*** Extracted material ***
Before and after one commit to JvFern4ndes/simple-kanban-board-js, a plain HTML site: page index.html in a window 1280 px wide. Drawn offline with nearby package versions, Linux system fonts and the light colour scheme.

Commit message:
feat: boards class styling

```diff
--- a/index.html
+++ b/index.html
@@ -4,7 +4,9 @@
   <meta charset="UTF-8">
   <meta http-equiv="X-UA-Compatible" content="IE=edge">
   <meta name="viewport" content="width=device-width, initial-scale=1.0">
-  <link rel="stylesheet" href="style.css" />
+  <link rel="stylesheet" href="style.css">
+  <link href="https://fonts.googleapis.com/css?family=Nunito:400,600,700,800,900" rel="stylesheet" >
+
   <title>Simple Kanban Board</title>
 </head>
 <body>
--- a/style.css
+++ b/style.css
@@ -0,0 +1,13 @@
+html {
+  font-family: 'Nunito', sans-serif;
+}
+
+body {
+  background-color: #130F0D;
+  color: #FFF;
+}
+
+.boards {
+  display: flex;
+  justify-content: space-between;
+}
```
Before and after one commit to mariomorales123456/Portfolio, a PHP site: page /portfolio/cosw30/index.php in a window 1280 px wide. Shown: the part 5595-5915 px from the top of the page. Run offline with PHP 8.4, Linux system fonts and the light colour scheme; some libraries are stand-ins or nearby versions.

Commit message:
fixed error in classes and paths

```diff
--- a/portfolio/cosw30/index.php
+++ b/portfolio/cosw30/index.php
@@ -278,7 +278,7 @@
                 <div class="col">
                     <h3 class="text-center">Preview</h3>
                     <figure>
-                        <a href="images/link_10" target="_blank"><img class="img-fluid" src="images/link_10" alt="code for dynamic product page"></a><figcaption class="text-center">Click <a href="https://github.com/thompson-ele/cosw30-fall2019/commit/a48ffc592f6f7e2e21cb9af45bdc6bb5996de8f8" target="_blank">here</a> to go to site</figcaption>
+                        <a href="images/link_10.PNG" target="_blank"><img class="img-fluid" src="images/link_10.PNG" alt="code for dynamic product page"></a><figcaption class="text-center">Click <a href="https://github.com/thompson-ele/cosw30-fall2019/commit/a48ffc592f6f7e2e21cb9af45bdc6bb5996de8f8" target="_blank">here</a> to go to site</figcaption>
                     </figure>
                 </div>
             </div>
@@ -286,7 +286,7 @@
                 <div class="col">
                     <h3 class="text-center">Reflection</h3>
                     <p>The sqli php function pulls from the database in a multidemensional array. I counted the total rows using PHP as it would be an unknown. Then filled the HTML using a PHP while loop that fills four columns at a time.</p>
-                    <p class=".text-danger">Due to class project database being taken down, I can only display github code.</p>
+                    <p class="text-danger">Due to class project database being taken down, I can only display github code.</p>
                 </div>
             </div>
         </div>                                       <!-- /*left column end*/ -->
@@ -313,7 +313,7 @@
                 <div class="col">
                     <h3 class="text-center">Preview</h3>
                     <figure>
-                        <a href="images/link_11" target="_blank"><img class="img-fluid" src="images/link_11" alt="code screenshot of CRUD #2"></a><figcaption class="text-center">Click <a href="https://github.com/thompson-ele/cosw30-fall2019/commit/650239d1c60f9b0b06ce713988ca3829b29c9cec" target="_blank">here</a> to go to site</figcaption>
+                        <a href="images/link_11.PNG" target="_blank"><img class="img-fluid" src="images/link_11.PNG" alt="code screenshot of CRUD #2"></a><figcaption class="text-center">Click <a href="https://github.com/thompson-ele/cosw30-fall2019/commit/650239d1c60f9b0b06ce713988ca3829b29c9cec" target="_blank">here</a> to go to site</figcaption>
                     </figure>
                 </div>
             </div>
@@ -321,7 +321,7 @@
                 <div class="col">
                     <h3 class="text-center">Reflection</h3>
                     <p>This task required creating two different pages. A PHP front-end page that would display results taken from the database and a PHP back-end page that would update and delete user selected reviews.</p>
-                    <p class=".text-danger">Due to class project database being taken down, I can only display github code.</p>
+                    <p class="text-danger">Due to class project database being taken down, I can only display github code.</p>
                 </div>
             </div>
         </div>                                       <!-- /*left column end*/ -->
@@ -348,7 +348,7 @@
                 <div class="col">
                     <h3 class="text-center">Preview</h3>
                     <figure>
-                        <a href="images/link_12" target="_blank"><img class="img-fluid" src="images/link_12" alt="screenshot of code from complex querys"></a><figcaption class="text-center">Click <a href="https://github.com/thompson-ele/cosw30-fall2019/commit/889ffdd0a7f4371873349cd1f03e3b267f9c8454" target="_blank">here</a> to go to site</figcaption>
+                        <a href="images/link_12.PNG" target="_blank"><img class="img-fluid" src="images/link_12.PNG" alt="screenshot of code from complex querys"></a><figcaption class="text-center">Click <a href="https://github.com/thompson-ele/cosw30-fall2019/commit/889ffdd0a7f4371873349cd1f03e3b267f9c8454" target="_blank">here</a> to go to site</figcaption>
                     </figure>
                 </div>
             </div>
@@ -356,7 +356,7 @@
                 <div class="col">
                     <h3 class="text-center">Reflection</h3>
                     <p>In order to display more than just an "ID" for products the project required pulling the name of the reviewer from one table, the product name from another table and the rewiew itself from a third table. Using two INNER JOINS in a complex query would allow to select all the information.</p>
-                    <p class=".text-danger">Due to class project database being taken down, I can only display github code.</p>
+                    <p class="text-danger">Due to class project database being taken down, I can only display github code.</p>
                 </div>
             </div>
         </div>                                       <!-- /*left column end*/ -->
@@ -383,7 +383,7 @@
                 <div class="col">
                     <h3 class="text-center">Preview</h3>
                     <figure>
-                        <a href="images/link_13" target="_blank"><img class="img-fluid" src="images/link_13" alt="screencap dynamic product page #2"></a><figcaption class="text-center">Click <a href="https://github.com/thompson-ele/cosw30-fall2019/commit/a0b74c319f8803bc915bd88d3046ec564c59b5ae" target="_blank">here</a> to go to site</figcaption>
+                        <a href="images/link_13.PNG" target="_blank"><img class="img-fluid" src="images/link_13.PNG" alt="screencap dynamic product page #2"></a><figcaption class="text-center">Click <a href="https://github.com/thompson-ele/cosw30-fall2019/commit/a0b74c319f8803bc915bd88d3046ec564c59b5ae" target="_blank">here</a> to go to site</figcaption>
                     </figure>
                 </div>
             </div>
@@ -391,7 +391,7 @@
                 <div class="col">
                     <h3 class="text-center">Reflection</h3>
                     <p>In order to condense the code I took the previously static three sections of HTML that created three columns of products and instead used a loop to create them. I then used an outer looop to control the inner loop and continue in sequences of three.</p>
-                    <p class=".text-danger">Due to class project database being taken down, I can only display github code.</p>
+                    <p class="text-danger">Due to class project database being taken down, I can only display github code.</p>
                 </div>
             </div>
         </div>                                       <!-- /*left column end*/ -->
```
*** End of Extracted material ***
Task item
Pull out every line holding "stylesheet" from the records above, and copy it.

Your solution
-  <link rel="stylesheet" href="style.css" />
+  <link rel="stylesheet" href="style.css">
+  <link href="https://fonts.googleapis.com/css?family=Nunito:400,600,700,800,900" rel="stylesheet" >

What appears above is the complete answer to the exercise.